Walter Johnson’s River of Dark Dreams is a book on the political economy of the Mississippi basin in the six decades before the American Civil War. The book’s three aims are to show, firstly, the racial, ecological, gender, and economic contradictions inherent within this society; secondly, the mechanisms of power maintaining a slave-holding oligarchy; and finally, its attempts at imperial expansion in the Gulf of Mexico. This book is exceptional as an example of integrating a wide range of poststructuralist approaches within a Marxist framework. Johnson mixes methods to vividly portray the ‘Cotton Kingdom’ as a vital, imperialist and capitalist polity that was in no way in decline, but rather the centre of the global industrial economy. This book is excellent, but flawed for avoiding theoretical issues and because Johnson is unable to prove broad support for private imperialist adventurers (‘filibusters’).
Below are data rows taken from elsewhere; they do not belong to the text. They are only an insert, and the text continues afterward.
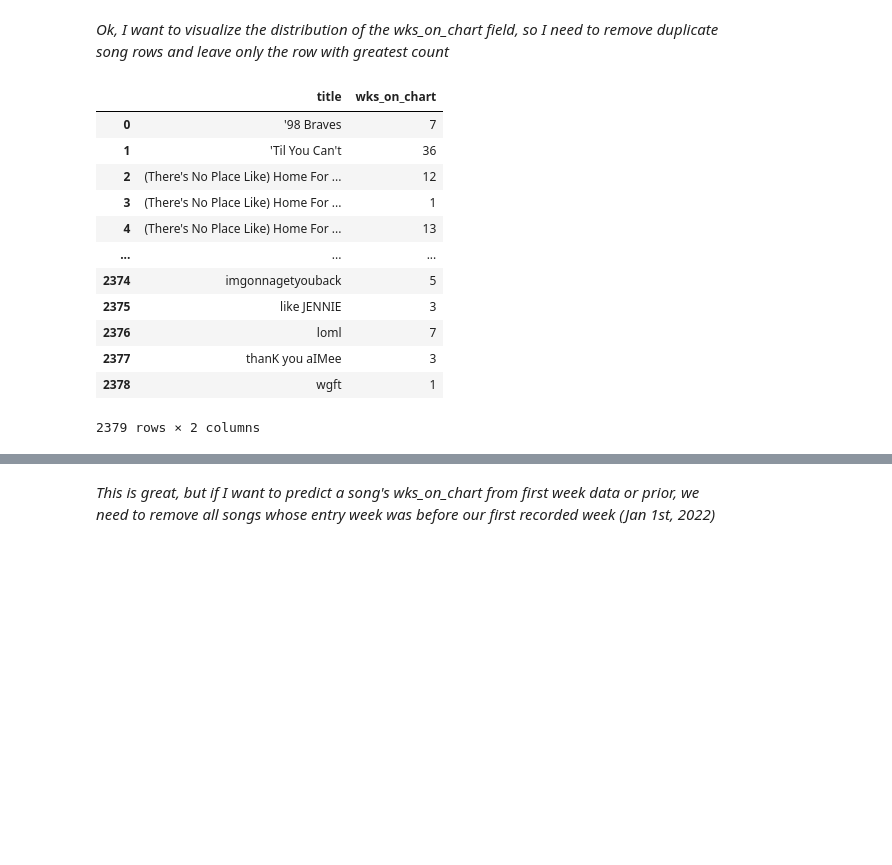
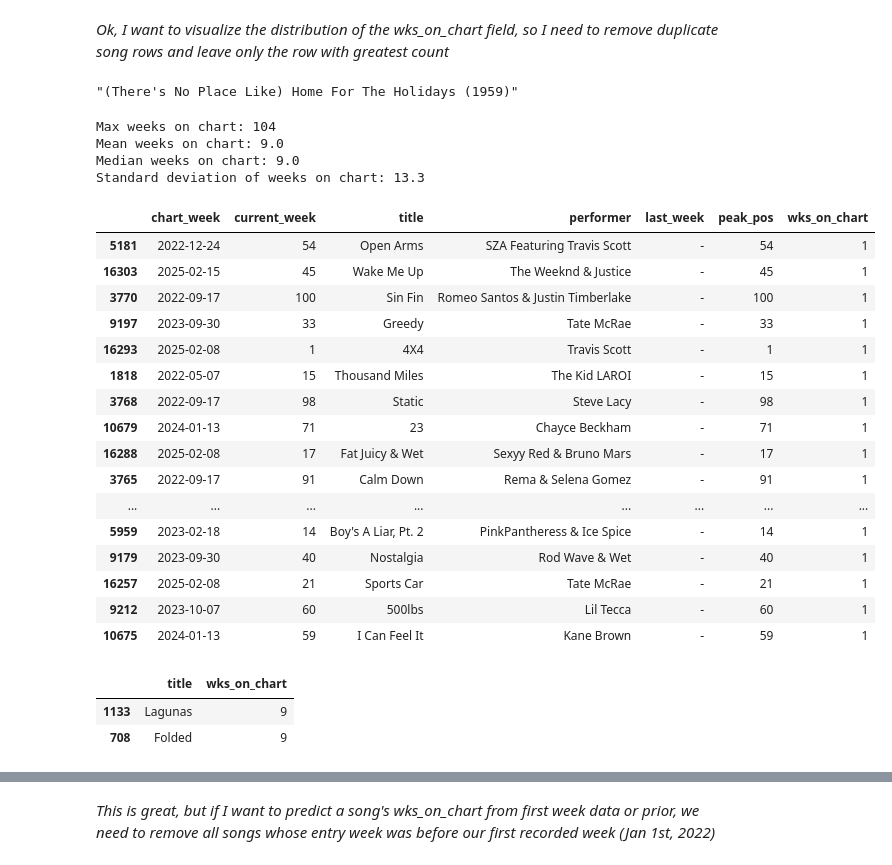
Before and after one commit to tom4sg/DURF, a Jupyter notebook: data_processing.ipynb, the cells around one changed output, grey strips where cells are left out. Saved outputs shown, nothing was run; the diff lists cells and outputs as text; code cells hidden in the pictures; blank space fills up the shorter version.

```diff
--- a/data_processing.ipynb
+++ b/data_processing.ipynb
@@ -46,21 +35,51 @@ hot_100
 # %% [markdown]
 *Ok, I want to visualize the distribution of the wks_on_chart field, so I need to remove duplicate song rows and leave only the row with greatest count*
 # %%
-weeks_on_chart_df = hot_100
+weeks_on_chart_df = total_hot_100
 weeks_on_chart_df.sort_values(by="wks_on_chart", ascending=False)
 weeks_on_chart_df = weeks_on_chart_df.groupby("title")["wks_on_chart"].max().reset_index()
-weeks_on_chart_df
+mask = weeks_on_chart_df["title"].str.contains("(There's No Place Like)", case=False, regex=True)
+df_remixes = weeks_on_chart_df[mask]
+df_remixes["title"].iloc[1]
 # %% [output]
-|  | title | wks_on_chart |
-| 0 | '98 Braves | 7 |
-| 1 | 'Til You Can't | 36 |
-| 2 | (There's No Place Like) Home For ... | 12 |
-| 3 | (There's No Place Like) Home For ... | 1 |
-| 4 | (There's No Place Like) Home For ... | 13 |
-| ... | ... | ... |
-| 2374 | imgonnagetyouback | 5 |
-| 2375 | like JENNIE | 3 |
-| 2376 | loml | 7 |
-| 2377 | thanK you aIMee | 3 |
-| 2378 | wgft | 1 |
-2379 rows × 2 columns
+"(There's No Place Like) Home For The Holidays (1959)"
+# %%
+import numpy as np
+
+print(f"Max weeks on chart: {np.max(total_hot_100['wks_on_chart'])}")
+print(f"Mean weeks on chart: {np.ceil(np.mean(weeks_on_chart_df['wks_on_chart']))}")
+print(f"Median weeks on chart: {round(np.median(total_hot_100['wks_on_chart']), 1)}")
+print(f"Standard deviation of weeks on chart: {round(np.std(total_hot_100['wks_on_chart']), 1)}")
+
+# Let's do a quick check for the most popular song
+longest = total_hot_100.sort_values("wks_on_chart", ascending=True).head(40)
+longest
+# %% [output]
+Max weeks on chart: 104
+Mean weeks on chart: 9.0
+Median weeks on chart: 9.0
+Standard deviation of weeks on chart: 13.3
+|  | chart_week | current_week | title | performer | last_week | peak_pos | wks_on_chart |
+| 5181 | 2022-12-24 | 54 | Open Arms | SZA Featuring Travis Scott | - | 54 | 1 |
+| 16303 | 2025-02-15 | 45 | Wake Me Up | The Weeknd & Justice | - | 45 | 1 |
+| 3770 | 2022-09-17 | 100 | Sin Fin | Romeo Santos & Justin Timberlake | - | 100 | 1 |
+| 9197 | 2023-09-30 | 33 | Greedy | Tate McRae | - | 33 | 1 |
+| 16293 | 2025-02-08 | 1 | 4X4 | Travis Scott | - | 1 | 1 |
+| 1818 | 2022-05-07 | 15 | Thousand Miles | The Kid LAROI | - | 15 | 1 |
+| 3768 | 2022-09-17 | 98 | Static | Steve Lacy | - | 98 | 1 |
+| 10679 | 2024-01-13 | 71 | 23 | Chayce Beckham | - | 71 | 1 |
+| 16288 | 2025-02-08 | 17 | Fat Juicy & Wet | Sexyy Red & Bruno Mars | - | 17 | 1 |
+| 3765 | 2022-09-17 | 91 | Calm Down | Rema & Selena Gomez | - | 91 | 1 |
+| ... | ... | ... | ... | ... | ... | ... | ... |
+| 5959 | 2023-02-18 | 14 | Boy's A Liar, Pt. 2 | PinkPantheress & Ice Spice | - | 14 | 1 |
+| 9179 | 2023-09-30 | 40 | Nostalgia | Rod Wave & Wet | - | 40 | 1 |
+| 16257 | 2025-02-08 | 21 | Sports Car | Tate McRae | - | 21 | 1 |
+| 9212 | 2023-10-07 | 60 | 500lbs | Lil Tecca | - | 60 | 1 |
+| 10675 | 2024-01-13 | 59 | I Can Feel It | Kane Brown | - | 59 | 1 |
+# %%
+two_random = weeks_on_chart_df[weeks_on_chart_df["wks_on_chart"] == np.ceil(weeks_on_chart_df["wks_on_chart"].mean())].sample(2, random_state=340940)
+two_random
+# %% [output]
+|  | title | wks_on_chart |
+| 1133 | Lagunas | 9 |
+| 708 | Folded | 9 |
```
Also changed, not shown: parts of 6 cells of this notebook, 13 other files.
Edwards2011p. 42. The most prominent proponents of a capitalist South are Sidney Mintz Orlando Patterson Robert W. Fogel and Stanley L. Engerman and Jairus Banaji. The opposing camp of a non-capitalist South includes David Potter Don Fehrenbacher Eric Foner Eugene Genovese and John Ashworth.